As the rain starts to recede and the sun makes more of an appearance in our little part of the world, getting outside can become an easier and more enjoyable way to spend the day. A simple and pleasurable outdoor activity for many people is going for a walk (and for those who are unable to walk, rolling in a wheelchair can be equally pleasurable).
In terms of health benefits, walking (or rolling) is a great form of exercise for our bodies. In addition, getting outside and moving in this way is beneficial for our mental health. Bringing some intention to how we direct our attention while we move can help to enhance these benefits for our minds. Try experimenting with these ideas while out on your next walk:
1) Practice Gratitude
Whether walking in nature or along a downtown sidewalk, there are countless things to notice for which we can be grateful. The trees, the sun, the air, the people, the gift of being alive in this world for another day. When we shift our minds to think in terms of appreciation and gratitude, the positive effects on our mood can be profound.
2) Notice Your Judgements
Our human minds are wired to judge: “This is good, that is bad,” “This is right, that is wrong,” “I like this, I don’t like that.” We do it so much and so automatically that many of us don’t even realize how much we do it, or how it tends to impact mood – often negatively. Interestingly, we don’t actually need to judge nearly as much as we do, and by bringing greater attention to this tendency we can start to get off the roller-coaster of judgement and extreme emotion. Going for a walk is a great activity for experimenting with this practice. Simply notice your mind’s tendency to judge – good or bad – whatever you notice as you walk along. Practicing suspending these judgments can be quite liberating.
3) Focus on Your Body
In addition to all the judging, our minds are also very busy in numerous other ways on a constant basis. As a result, many of us are largely out of touch with the sensations of our physical bodies, and this can have negative impacts on a wide range of wellness factors from emotional regulation to appetite and digestion, and pain-management. Walking provides an excellent opportunity for fostering greater body awareness. In addition to paying attention to where you’re going and staying safe, you can also bring attention to the sensations of your moving muscles, the breeze against your face and the pressure of the ground against the bottoms of your feet. As you continue to shift your awareness in this way, you may find that your relationship with your body changes for the better.

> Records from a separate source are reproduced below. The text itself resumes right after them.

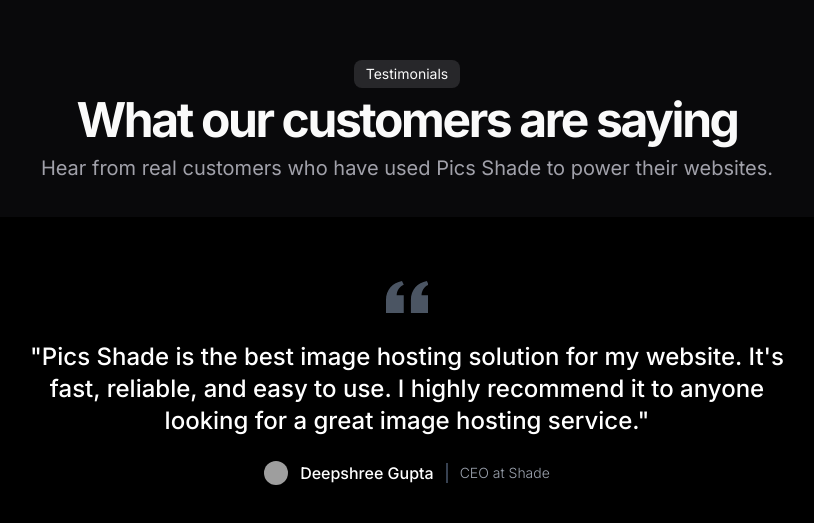
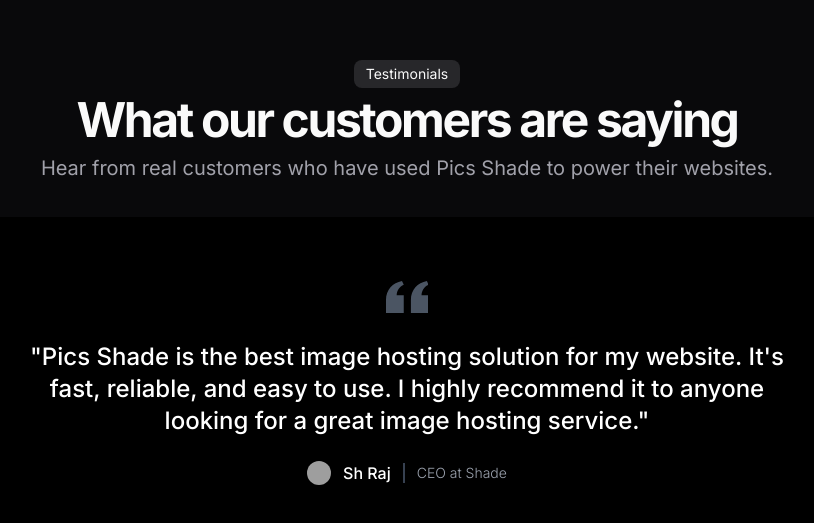
Before and after one commit to SH20RAJ/pics, a Next.js app: page / in a window 1280 px wide. Shown: the part 2968-3491 px from the top of the page, without its empty margins (233-1047 px from the left). Built offline with nearby package versions, Linux system fonts and the light colour scheme; grey boxes are pictures that could not be loaded.

Commit message:
chore: Update testimonial author name

```diff
--- a/src/components/explore/testomonials.js
+++ b/src/components/explore/testomonials.js
@@ -28,7 +28,7 @@
             />
             <div className="flex items-center divide-x-2 divide-gray-500 dark:divide-gray-700">
               <div className="pr-3 font-medium text-gray-900 dark:text-white">
-                Deepshree Gupta
+                Sh Raj
               </div>
               <div className="pl-3 text-sm font-light text-gray-500 dark:text-gray-400">
                 CEO at Shade
```
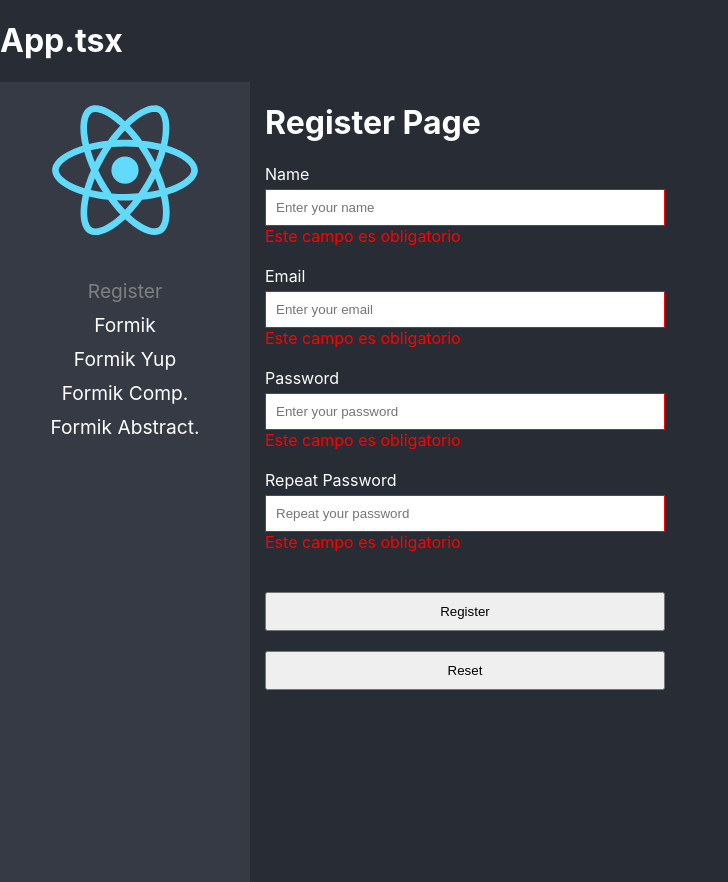
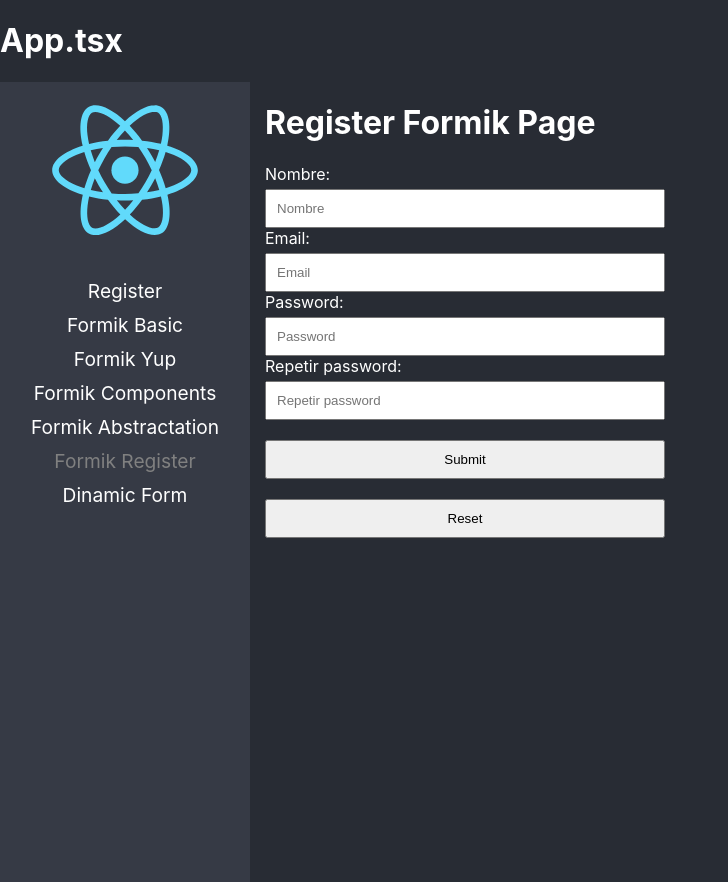
Before and after one commit to cocadepoma/fh-react-app, a React (Create React App) app: page /formik-register in a window 1280 px wide. Before the commit this address led to /register. Shown: the whole page, without its empty margins (0-728 px from the left). Built offline with nearby package versions, Linux system fonts and the light colour scheme.

Commit message:
add dynamic form page

```diff
--- a/src/03-forms/components/MyTextInput.tsx
+++ b/src/03-forms/components/MyTextInput.tsx
@@ -8,7 +8,7 @@
   [x: string]: any;
 };
 
-export const MyTextInput = ({ label, placeholder, ...props }: Props) => {
+export const MyTextInput = ({ label, ...props }: Props) => {
   const [field] = useField(props);
   return (
     <>
--- /dev/null
+++ b/src/03-forms/data/custom-form.json
@@ -0,0 +1,86 @@
+[
+    {
+        "type": "input",
+        "name": "firstName",
+        "placeholder": "Paco",
+        "label": "First Name",
+        "value": "Pepón",
+        "validations": [
+            {
+                "type": "required"
+            },
+            {
+                "type": "minLength",
+                "value": 2
+            }
+        ]
+    },
+    {
+        "type": "input",
+        "name": "lastName",
+        "placeholder": "Pérez",
+        "label": "Last Name",
+        "value": "",
+        "validations": [
+            {
+                "type": "required"
+            },
+            {
+                "type": "minLength",
+                "value": 5
+            }
+        ]
+    },
+    {
+        "type": "input",
+        "name": "email",
+        "placeholder": "Email",
+        "label": "Email",
+        "value": "",
+        "validations": [
+            {
+                "type": "required"
+            },
+            {
+                "type": "email"
+            }
+        ]
+    },
+    {
+        "type": "select",
+        "name": "favoriteGame",
+        "label": "Favourite Game",
+        "value": "",
+        "options": [
+            {
+                "id": 1,
+                "label": "Super Smash"
+            },
+            {
+                "id": 2,
+                "label": "Metal Gear"
+            },
+            {
+                "id": 3,
+                "label": "Resident Evil"
+            },
+            {
+                "id": 4,
+                "label": "God of War"
+            },
+            {
+                "id": 5,
+                "label": "Final Fantasy"
+            },
+            {
+                "id": 6,
+                "label": "The Last of Us"
+            }
+        ],
+        "validations": [
+            {
+                "type": "required"
+            }
+        ]
+    }
+]
--- /dev/null
+++ b/src/03-forms/pages/DynamicFormPage.tsx
@@ -0,0 +1,84 @@
+import { Formik, Form } from 'formik';
+import formJson from '../data/custom-form.json';
+import { MyTextInput } from '../components/MyTextInput';
+import { MySelect } from '../components/MySelect';
+import * as Yup from 'yup';
+
+const initialValues: { [key: string]: any } = {};
+const requiredFields: { [key: string]: any } = {};
+
+for (const input of formJson) {
+  initialValues[input.name] = input.value;
+
+  if (!input.validations) continue;
+
+  let schema = Yup.string();
+
+  for (const rule of input.validations) {
+    if (rule.type === 'required') {
+      schema = schema.required('Este campo es olbigatorio');
+    }
+
+    if (rule.type === 'minLength') {
+      schema = schema.min((rule as any).value || 1, `Este campo debe tener al menos ${(rule as any).value || 1} caracteres`);
+    }
+
+    if (rule.type === 'email') {
+      schema = schema.email('Este campo debe ser un email valido');
+    }
+    // ... other rules
+  }
+
+  requiredFields[input.name] = schema;
+};
+
+const validationSchema = Yup.object({ ...requiredFields })
+
+export const DynamicFormPage = () => {
+  return (
+    <div>
+      <h1>DynamicForm Page</h1>
+      <Formik
+        initialValues={initialValues}
+        validationSchema={validationSchema}
+        onSubmit={(values) => { console.log(values) }}
+      >
+        {
+          (formik) => (
+            <Form>
+              {formJson.map(({ type, name, placeholder, label, options }) => {
+                if (type === 'input' || type === 'password' || type === 'email') {
+                  return (
+                    <MyTextInput
+                      key={name}
+                      type={(type as any)}
+                      name={name}
+                      placeholder={placeholder}
+                      label={label}
+                    />
+                  )
+                } else if (type === 'select') {
+                  return (
+                    <MySelect
+                      key={name}
+                      label={label}
+                      name={name}
+                    >
+                      <option value="">Select One</option>
+                      {options!.map(({ id, label }) => (
+                        <option key={id} value={id}>{label}</option>
+                      ))}
+                    </MySelect>
+                  )
+                } else {
+                  return <></>;
+                }
+              })}
+              <button type="submit">Submit</button>
+            </Form>
+          )
+        }
+      </Formik>
+    </div>
+  );
+};
--- a/src/03-forms/pages/FormikBasicPage.tsx
+++ b/src/03-forms/pages/FormikBasicPage.tsx
@@ -46,7 +46,7 @@
 
   return (
     <div>
-      <h1>Formik Basic Page</h1>
+      <h1>Formik Basic</h1>
 
       <form noValidate onSubmit={handleSubmit}>
         <label htmlFor="firstName">First Name</label>
--- /dev/null
+++ b/src/03-forms/pages/RegisterFormikPage.tsx
@@ -0,0 +1,90 @@
+import { FormEvent } from 'react';
+import { Form, Formik } from 'formik';
+import * as Yup from 'yup';
+
+import { useForm } from '../hooks/useForm';
+import { MyTextInput } from '../components/MyTextInput';
+
+import '../styles/styles.css';
+
+export const RegisterFormikPage = () => {
+  const {
+    name,
+    email,
+    password,
+    password2,
+  } = useForm({
+    name: '',
+    email: '',
+    password: '',
+    password2: '',
+  });
+
+  const onSubmit = (e: FormEvent<HTMLFormElement>) => {
+    e.preventDefault();
+    console.log({ name, email, password, password2 });
+  };
+
+  return (
+    <div>
+      <h1>Register Formik Page</h1>
+
+      <Formik initialValues={{
+        name: '',
+        email: '',
+        password: '',
+        password2: '',
+      }}
+        onSubmit={(values) => { console.log(values) }}
+        validationSchema={Yup.object({
+          name: Yup.string()
+            .min(2, 'Debe de tener al menos de caracteres')
+            .max(15, 'Debe de ser menor de 15 caracteres')
+            .required('El nombre es requerido'),
+          email: Yup.string()
+            .email('Debe de ser un email valido')
+            .required('El email es requerido'),
+          password: Yup.string()
+            .min(6, 'Debe de tener al menos de 6 caracteres')
+            .required('La contraseña es requerida'),
+          password2: Yup.string()
+            .oneOf([Yup.ref('password'), null], 'Las contraseñas no coinciden')
+            .required('La contraseña es requerida'),
+        })}
+      >
+        {({ handleReset }) => (
+          <Form>
+            <MyTextInput
+              label="Nombre:"
+              name="name"
+              placeholder="Nombre"
+            />
+
+            <MyTextInput
+              label="Email:"
+              name="email"
+              placeholder="Email"
+            />
+
+            <MyTextInput
+              label="Password:"
+              name="password"
+              placeholder="Password"
+              type="password"
+            />
+
+            <MyTextInput
+              label="Repetir password:"
+              name="password2"
+              placeholder="Repetir password"
+              type="password"
+            />
+
+            <button type="submit">Submit</button>
+            <button onClick={handleReset}>Reset</button>
+          </Form>
+        )}
+      </Formik>
+    </div>
+  );
+};
--- a/src/routes/Navigation.tsx
+++ b/src/routes/Navigation.tsx
@@ -9,11 +9,14 @@
 } from '../03-forms/pages';
 
 import logo from '../logo.svg';
+import { RegisterFormikPage } from '../03-forms/pages/RegisterFormikPage';
+import { DynamicFormPage } from '../03-forms/pages/DynamicFormPage';
 
 export const Navigation = () => {
   return (
     <BrowserRouter>
       <div className="main-layout">
+
         <nav>
           <img src={logo} alt="react-logo" />
           <ul>
@@ -21,16 +24,22 @@
               <NavLink to="/register" className={({ isActive }) => isActive ? 'nav-active' : ''}>Register</NavLink>
             </li>
             <li>
-              <NavLink to="/formik" className={({ isActive }) => isActive ? 'nav-active' : ''}>Formik</NavLink>
+              <NavLink to="/formik" className={({ isActive }) => isActive ? 'nav-active' : ''}>Formik Basic</NavLink>
             </li>
             <li>
               <NavLink to="/formik-yup" className={({ isActive }) => isActive ? 'nav-active' : ''}>Formik Yup</NavLink>
             </li>
             <li>
-              <NavLink to="/formik-components" className={({ isActive }) => isActive ? 'nav-active' : ''}>Formik Comp.</NavLink>
+              <NavLink to="/formik-components" className={({ isActive }) => isActive ? 'nav-active' : ''}>Formik Components</NavLink>
             </li>
             <li>
-              <NavLink to="/formik-abstractation" className={({ isActive }) => isActive ? 'nav-active' : ''}>Formik Abstract.</NavLink>
+              <NavLink to="/formik-abstractation" className={({ isActive }) => isActive ? 'nav-active' : ''}>Formik Abstractation</NavLink>
+            </li>
+            <li>
+              <NavLink to="/formik-register" className={({ isActive }) => isActive ? 'nav-active' : ''}>Formik Register</NavLink>
+            </li>
+            <li>
+              <NavLink to="/dynamic-form" className={({ isActive }) => isActive ? 'nav-active' : ''}>Dinamic Form</NavLink>
             </li>
           </ul>
         </nav>
@@ -40,10 +49,12 @@
           <Route path="/formik-yup" element={<FormikYupPage />} />
           <Route path="/formik-components" element={<FormikComponents />} />
           <Route path="/formik-abstractation" element={<FormikAbstractation />} />
+          <Route path="/formik-register" element={<RegisterFormikPage />} />
+          <Route path="/dynamic-form" element={<DynamicFormPage />} />
           <Route path="/register" element={<RegisterPage />} />
           <Route path="/*" element={<Navigate to="register" />} />
+        </Routes>
 
-        </Routes>
       </div>
     </BrowserRouter>
   )
```
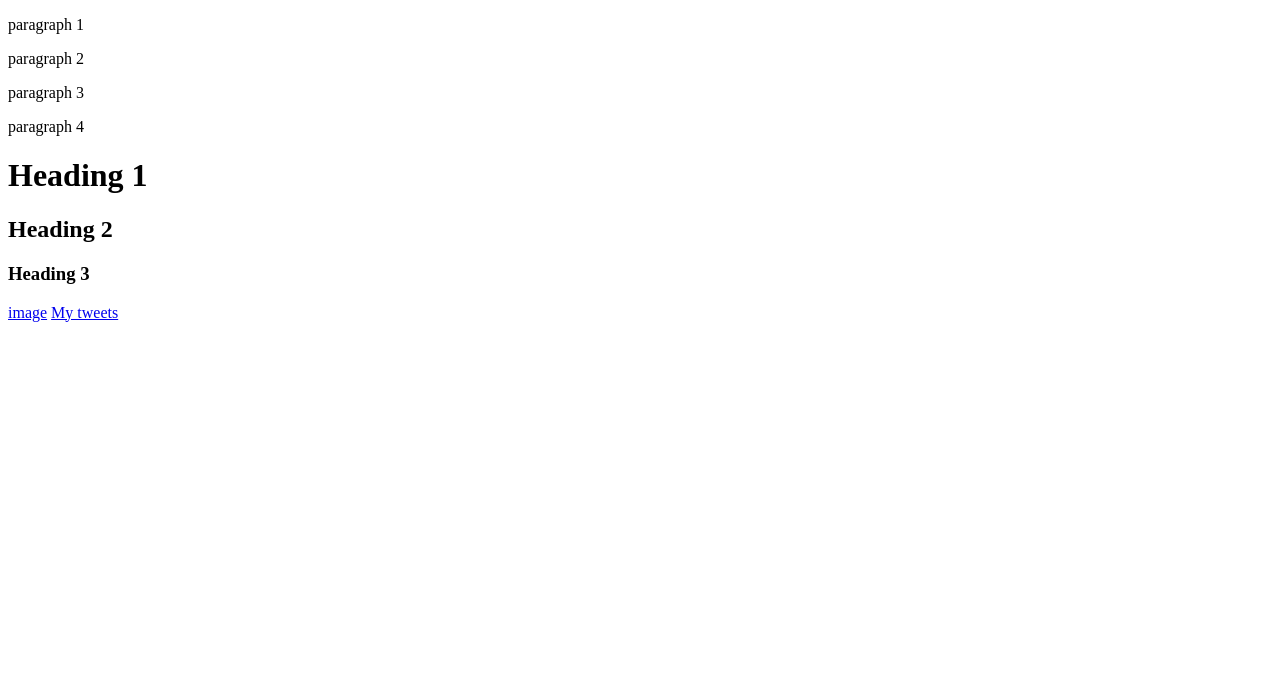
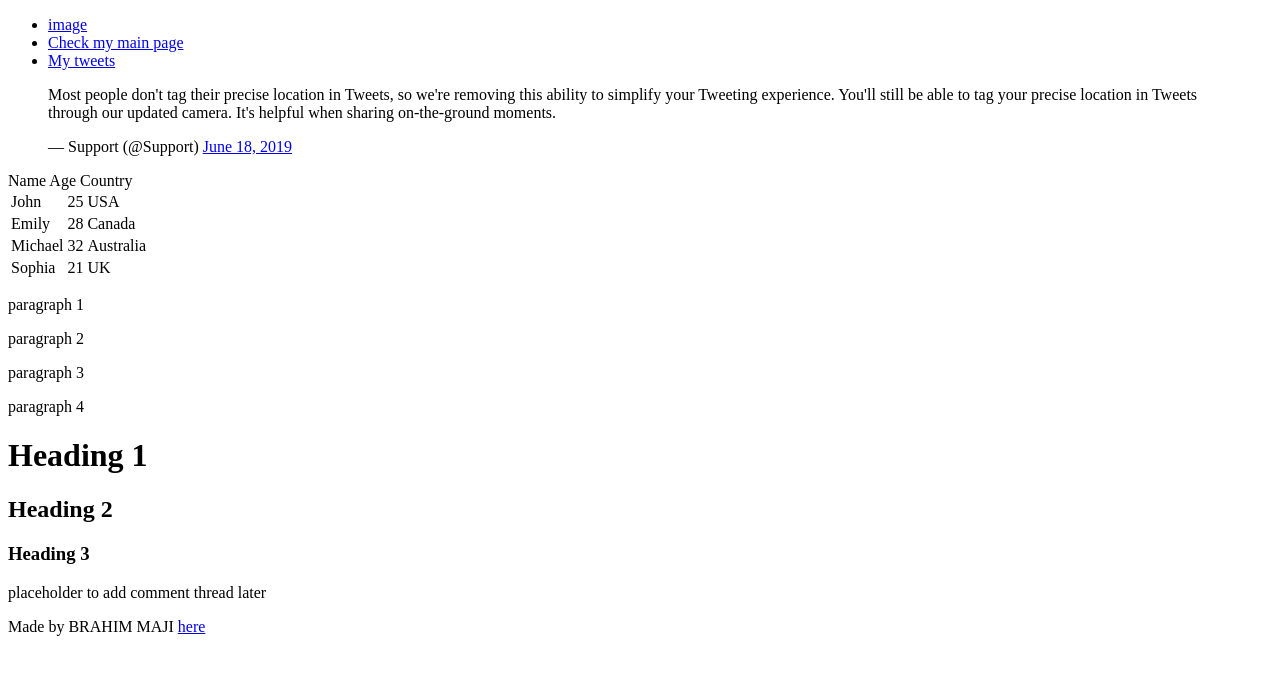
Before and after one commit to niama95/alx_html_css-1, a plain HTML site: page index.html in a window 1280 px wide. Drawn offline with Linux system fonts and the light colour scheme.

Commit message:
4. Add some level of creativity

```diff
--- a/index.html
+++ b/index.html
@@ -6,7 +6,54 @@
 </head>
 
 <body>
+<header>
+    <ul>
+    <li><a href=" https://i.ibb.co/gTDZZT8/ALX-Logo-07.png">image</a></li>
 
+   <li> <a href="index.html">Check my main page</a></li>
+    <li><a href="tweets.html">My tweets</a></li>
+
+</ul>
+</header>
+
+<main>
+    <article>
+        <blockquote class="twitter-tweet"><p lang="en" dir="ltr">Most people don&#39;t tag their precise location in Tweets, so we&#39;re removing this ability to simplify your Tweeting experience. You&#39;ll still be able to tag your precise location in Tweets through our updated camera.
+        It&#39;s helpful when sharing on-the-ground moments.</p>&mdash; Support (@Support)
+         <a href="https://twitter.com/Support/status/1141039841993355264?ref_src=twsrc%5Etfw">June 18, 2019</a>
+        </blockquote> <script async src="https://platform.twitter.com/widgets.js" charset="utf-8"></script>
+    <thead>
+        <th>Name</th>
+        <th>Age</th>
+        <th>Country</th>
+<table>
+    </thead>
+    <tbody>
+        <tr>
+          <td>John</td>
+          <td>25</td>
+          <td>USA</td>
+        </tr>
+        <tr>
+          <td>Emily</td>
+          <td>28</td>
+          <td>Canada</td>
+        </tr>
+        <tr>
+          <td>Michael</td>
+          <td>32</td>
+          <td>Australia</td>
+        </tr>
+        <tr>
+          <td>Sophia</td>
+          <td>21</td>
+          <td>UK</td>
+        </tr>
+      </tbody>
+ </table>
+
+    </article>
+    <aside></aside>
 <p>paragraph 1</p>
 <p>paragraph 2</p>
 <p>paragraph 3</p>
@@ -15,10 +62,14 @@
 <h2>Heading 2</h2>
 <h3>Heading 3</h3>
 
-<a href=" https://i.ibb.co/gTDZZT8/ALX-Logo-07.png">image</a>
+<aside><p>placeholder to add comment thread later</p></aside>
 
-<a href="tweets.html">My tweets</a>
 
+</main>
+
+<footer>
+    <p>Made by BRAHIM MAJI <a href="https://github.com/brahimmaji" target="_blank">here</a></p>
+  </footer>
 </body>
 
 
```
Also changed, not shown: tweets.html (+28 -1 lines).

We hope that these ideas bring some added benefit to your time spent outside. Enjoy the fresh air and sunshine!